On February 18, 2021, the U.S. Citizenship Act of 2021, the bill championed by the Biden administration, was introduced in both the House of Representatives and the Senate.    The bill is the opening bid in the immigration reform process, and includes provisions that already have bipartisan support, including allowing those who entered as children who now have Deferred Action for Childhood Arrivals (DACA) status, individuals with Temporary Protected Status (TPS), and farmworkers who are essential to our food supply chain, to apply for permanent residency.

The bill would also allow other undocumented individuals shut out of any path to a green card under current immigration laws to seek temporary status that would lead to residency and then citizenship over eight years, enabling them to fully participate in our society, where they are already integral members of our workforce and economy.

The bill is a long overdue  recognition of the urgent need to revamp the nation’s immigration laws, which are completely out of sync with the nation’s demographic and economic realities.  Whether it passes, or whether smaller, more targeted bills advance, such as the Dream Act, that would legalize those with DACA and others who arrived in the U.S. as children, or the Farm Workforce Modernization Act, a bill with support from both the United Farm Workers union and agribusiness, it’s imperative that federal immigration reforms are enacted this year to ensure that the U.S. continues to have a robust workforce, vibrant communities, and a growing economy.

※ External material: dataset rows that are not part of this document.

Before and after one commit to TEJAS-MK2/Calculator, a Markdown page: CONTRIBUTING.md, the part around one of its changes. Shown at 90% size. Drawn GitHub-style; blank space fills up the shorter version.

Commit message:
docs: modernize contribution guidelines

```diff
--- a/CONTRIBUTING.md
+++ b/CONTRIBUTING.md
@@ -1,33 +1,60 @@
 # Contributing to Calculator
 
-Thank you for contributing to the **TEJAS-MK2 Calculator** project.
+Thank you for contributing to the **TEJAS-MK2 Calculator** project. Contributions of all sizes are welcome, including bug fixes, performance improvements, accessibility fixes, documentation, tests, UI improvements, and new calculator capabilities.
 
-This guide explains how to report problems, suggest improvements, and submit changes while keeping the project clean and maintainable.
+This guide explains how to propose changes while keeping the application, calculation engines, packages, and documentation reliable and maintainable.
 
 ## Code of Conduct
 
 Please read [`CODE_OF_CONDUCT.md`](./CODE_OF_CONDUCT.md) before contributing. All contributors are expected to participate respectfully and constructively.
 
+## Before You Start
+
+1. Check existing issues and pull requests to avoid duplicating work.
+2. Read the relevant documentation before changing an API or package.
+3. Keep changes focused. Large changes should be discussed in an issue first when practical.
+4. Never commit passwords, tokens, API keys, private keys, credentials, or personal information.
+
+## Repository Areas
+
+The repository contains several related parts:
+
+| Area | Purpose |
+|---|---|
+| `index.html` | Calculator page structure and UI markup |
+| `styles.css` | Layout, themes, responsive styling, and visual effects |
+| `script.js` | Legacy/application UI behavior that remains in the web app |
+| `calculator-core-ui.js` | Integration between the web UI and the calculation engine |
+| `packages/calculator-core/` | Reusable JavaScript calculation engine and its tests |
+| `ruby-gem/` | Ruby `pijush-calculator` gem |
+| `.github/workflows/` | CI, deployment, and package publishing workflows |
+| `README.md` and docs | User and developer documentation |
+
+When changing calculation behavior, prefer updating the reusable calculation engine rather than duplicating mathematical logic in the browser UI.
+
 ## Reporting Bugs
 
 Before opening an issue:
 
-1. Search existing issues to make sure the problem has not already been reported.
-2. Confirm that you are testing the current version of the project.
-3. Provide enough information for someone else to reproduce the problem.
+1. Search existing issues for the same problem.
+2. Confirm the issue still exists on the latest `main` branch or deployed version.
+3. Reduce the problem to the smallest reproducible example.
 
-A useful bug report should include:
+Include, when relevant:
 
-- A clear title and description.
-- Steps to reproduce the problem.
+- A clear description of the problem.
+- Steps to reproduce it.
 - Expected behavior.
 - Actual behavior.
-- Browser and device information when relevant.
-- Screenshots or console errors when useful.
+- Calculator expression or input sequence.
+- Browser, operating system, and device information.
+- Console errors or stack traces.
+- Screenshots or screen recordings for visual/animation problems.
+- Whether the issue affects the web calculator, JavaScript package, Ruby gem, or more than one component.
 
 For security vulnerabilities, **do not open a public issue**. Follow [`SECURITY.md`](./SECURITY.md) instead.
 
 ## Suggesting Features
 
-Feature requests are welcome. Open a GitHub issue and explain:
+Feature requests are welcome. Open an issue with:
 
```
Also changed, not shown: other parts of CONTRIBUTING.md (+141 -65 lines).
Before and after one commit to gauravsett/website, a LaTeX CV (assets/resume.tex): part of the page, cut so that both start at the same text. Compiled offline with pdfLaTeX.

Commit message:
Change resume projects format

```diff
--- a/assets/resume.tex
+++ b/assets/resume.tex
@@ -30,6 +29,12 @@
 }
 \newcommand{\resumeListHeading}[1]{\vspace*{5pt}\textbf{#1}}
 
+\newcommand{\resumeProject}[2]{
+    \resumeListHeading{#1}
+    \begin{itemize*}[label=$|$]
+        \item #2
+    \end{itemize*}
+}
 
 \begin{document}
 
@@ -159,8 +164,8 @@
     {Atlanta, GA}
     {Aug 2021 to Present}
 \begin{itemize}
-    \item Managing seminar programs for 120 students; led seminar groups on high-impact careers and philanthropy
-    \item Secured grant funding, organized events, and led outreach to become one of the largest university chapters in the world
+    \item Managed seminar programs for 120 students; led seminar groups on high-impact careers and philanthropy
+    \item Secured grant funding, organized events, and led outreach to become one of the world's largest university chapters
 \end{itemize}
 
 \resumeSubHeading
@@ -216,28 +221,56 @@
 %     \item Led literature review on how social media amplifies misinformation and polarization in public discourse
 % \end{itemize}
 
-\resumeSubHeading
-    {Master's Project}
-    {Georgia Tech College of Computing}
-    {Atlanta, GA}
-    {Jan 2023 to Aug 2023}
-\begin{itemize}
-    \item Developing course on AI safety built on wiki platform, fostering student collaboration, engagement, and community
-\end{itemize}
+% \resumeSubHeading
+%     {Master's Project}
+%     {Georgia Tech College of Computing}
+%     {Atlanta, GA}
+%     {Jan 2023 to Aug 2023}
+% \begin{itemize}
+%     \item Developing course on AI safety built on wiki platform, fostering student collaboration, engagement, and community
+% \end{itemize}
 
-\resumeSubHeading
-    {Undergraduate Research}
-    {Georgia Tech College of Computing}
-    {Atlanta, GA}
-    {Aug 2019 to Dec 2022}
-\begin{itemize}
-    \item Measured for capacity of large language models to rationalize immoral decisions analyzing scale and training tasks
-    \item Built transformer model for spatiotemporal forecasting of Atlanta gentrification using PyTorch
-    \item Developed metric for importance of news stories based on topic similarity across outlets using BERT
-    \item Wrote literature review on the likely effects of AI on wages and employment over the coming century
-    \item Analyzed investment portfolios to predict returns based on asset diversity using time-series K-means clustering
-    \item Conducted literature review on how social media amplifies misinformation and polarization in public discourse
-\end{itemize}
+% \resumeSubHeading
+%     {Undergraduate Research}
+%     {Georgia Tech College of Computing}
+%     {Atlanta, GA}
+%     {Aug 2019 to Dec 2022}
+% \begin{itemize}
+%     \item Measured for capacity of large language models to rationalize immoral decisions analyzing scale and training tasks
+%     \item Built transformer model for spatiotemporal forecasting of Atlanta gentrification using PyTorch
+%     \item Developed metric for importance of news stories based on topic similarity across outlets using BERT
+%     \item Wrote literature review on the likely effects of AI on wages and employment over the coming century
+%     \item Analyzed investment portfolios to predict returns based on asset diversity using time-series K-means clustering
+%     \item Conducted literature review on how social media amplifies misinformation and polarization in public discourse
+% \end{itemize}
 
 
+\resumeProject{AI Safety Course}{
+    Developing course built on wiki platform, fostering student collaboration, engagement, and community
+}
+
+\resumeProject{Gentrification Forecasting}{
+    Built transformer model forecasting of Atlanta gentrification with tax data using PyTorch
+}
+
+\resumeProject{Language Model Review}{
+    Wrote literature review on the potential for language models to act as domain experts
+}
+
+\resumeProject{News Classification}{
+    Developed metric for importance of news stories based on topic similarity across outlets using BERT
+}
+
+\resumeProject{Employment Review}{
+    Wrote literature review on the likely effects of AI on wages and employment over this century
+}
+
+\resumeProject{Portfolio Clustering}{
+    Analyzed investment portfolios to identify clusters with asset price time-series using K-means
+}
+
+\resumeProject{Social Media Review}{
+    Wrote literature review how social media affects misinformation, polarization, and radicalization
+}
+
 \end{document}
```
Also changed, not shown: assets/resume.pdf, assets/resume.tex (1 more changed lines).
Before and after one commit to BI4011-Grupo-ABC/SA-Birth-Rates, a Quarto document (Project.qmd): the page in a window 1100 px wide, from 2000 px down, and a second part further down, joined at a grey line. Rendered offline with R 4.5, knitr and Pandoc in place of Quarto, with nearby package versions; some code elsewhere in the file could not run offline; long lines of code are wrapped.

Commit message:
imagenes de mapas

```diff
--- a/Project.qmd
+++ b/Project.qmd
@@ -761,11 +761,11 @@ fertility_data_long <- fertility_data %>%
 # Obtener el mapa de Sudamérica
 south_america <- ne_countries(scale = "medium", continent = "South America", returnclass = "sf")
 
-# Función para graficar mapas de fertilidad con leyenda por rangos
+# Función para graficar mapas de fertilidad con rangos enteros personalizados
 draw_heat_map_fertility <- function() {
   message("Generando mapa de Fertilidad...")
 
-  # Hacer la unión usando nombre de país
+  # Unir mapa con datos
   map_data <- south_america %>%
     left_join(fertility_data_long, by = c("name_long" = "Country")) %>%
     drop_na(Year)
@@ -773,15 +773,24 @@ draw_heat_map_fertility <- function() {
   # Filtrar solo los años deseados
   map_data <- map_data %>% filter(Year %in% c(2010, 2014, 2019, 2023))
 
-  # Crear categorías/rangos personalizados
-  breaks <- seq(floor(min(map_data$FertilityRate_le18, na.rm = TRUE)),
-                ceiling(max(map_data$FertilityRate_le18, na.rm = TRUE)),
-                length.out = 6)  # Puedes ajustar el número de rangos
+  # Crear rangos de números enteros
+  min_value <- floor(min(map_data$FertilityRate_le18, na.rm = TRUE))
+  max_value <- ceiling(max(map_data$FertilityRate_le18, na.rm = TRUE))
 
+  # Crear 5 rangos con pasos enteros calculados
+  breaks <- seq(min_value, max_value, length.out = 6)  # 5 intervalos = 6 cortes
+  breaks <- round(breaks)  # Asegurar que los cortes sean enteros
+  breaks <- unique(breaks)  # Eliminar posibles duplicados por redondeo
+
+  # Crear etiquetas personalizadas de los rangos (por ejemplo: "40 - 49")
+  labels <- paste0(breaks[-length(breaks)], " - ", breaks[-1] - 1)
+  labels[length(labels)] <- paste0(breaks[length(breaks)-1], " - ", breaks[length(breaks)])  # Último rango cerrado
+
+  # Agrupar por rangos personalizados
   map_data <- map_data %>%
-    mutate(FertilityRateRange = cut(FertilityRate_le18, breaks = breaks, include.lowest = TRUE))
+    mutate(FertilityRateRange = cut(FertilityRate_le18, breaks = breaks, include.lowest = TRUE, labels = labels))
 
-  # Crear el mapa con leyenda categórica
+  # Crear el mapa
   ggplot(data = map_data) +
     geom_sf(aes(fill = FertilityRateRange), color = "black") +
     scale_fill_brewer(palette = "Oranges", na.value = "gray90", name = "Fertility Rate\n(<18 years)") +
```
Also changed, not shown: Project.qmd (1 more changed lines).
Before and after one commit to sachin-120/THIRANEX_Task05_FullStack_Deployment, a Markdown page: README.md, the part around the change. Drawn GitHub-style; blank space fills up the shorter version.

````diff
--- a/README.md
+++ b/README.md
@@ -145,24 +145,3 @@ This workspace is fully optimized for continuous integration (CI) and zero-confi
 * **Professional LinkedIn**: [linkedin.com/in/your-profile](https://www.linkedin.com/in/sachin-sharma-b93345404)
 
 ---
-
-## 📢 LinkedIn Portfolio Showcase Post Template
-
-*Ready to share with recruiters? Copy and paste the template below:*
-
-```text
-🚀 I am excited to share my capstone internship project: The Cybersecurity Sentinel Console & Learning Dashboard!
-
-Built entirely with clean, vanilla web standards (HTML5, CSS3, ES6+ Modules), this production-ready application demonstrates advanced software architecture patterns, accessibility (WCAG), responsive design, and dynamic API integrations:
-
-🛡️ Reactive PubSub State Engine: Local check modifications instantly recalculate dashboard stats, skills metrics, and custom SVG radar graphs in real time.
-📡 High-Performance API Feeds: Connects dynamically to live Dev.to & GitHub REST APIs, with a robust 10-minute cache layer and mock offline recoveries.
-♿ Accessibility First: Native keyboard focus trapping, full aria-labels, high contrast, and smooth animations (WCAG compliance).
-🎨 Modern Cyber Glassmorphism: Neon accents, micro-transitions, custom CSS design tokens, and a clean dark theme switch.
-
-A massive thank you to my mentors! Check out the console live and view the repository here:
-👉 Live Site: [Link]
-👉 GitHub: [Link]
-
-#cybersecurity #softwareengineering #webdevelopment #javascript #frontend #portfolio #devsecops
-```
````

Here are some highlights of the U.S. Citizenship Act of 2021.  It would:

  • Create a path for undocumented individuals living in the U.S., after passing criminal and national security background checks and payment of applicable fees, to receive “lawful prospective immigrant” status, along with their spouses and children.  With that status, they can legally work and travel, and after five years, after further background checks and proof of payment of all income taxes, they could get permanent residency (the “green card”).  Three years later, they could apply for U.S. citizenship.
  • Raise annual numerical ceilings on employment-based immigration and take other measures to speed up the immigration process for professional level immigrants.
  • Improve the U.S.’s ability to attract professional level doctoral students in most STEM fields by easing their path to permanent residency after completing their degrees, and to attract temporary specialized occupation foreign H-1B visa workers by codifying in statute that their spouses and minor children of working age can legally work.
  • Authorize a pilot program to allow for regional employment-based immigration for economic development.
  • Prioritize family unity through various changes that will end the often lengthy separations of permanent residents and U.S. citizens from their immediate family members, including their spouses, children, adult children, parents and siblings, due to processing backlogs or wait lists (for example, at this writing unmarried adult children of permanent residents or naturalized U.S. citizens from Mexico have been waiting more than 20 years to reach the top of the wait list to immigrate).
  • Direct funding and programming to address root causes pushing immigrants from Central America to flee their countries and seek asylum in the U.S.
  • Create new opportunities for those fearing persecution in western hemisphere countries to apply for refugee status and resettlement from within those countries.
  • Reform and direct resources to the asylum processing system to remove barriers to applying for asylum, reduce processing backlogs, and allow earlier issuance of work permits to asylum applicants.
  • Take multiple steps to improve due process for immigrants interacting with the immigration court system and to reduce immigration court backlogs.
  • Create new initiatives and provide grant funding to promote immigrant integration efforts and programs at the state and local levels, including funding for English language instruction, workforce development and economic integration efforts, and citizenship instruction.
  • Direct funds towards infrastructure and technology for border security.
  • Replace the term “alien” with the term “noncitizen” in the immigration and nationality statutes.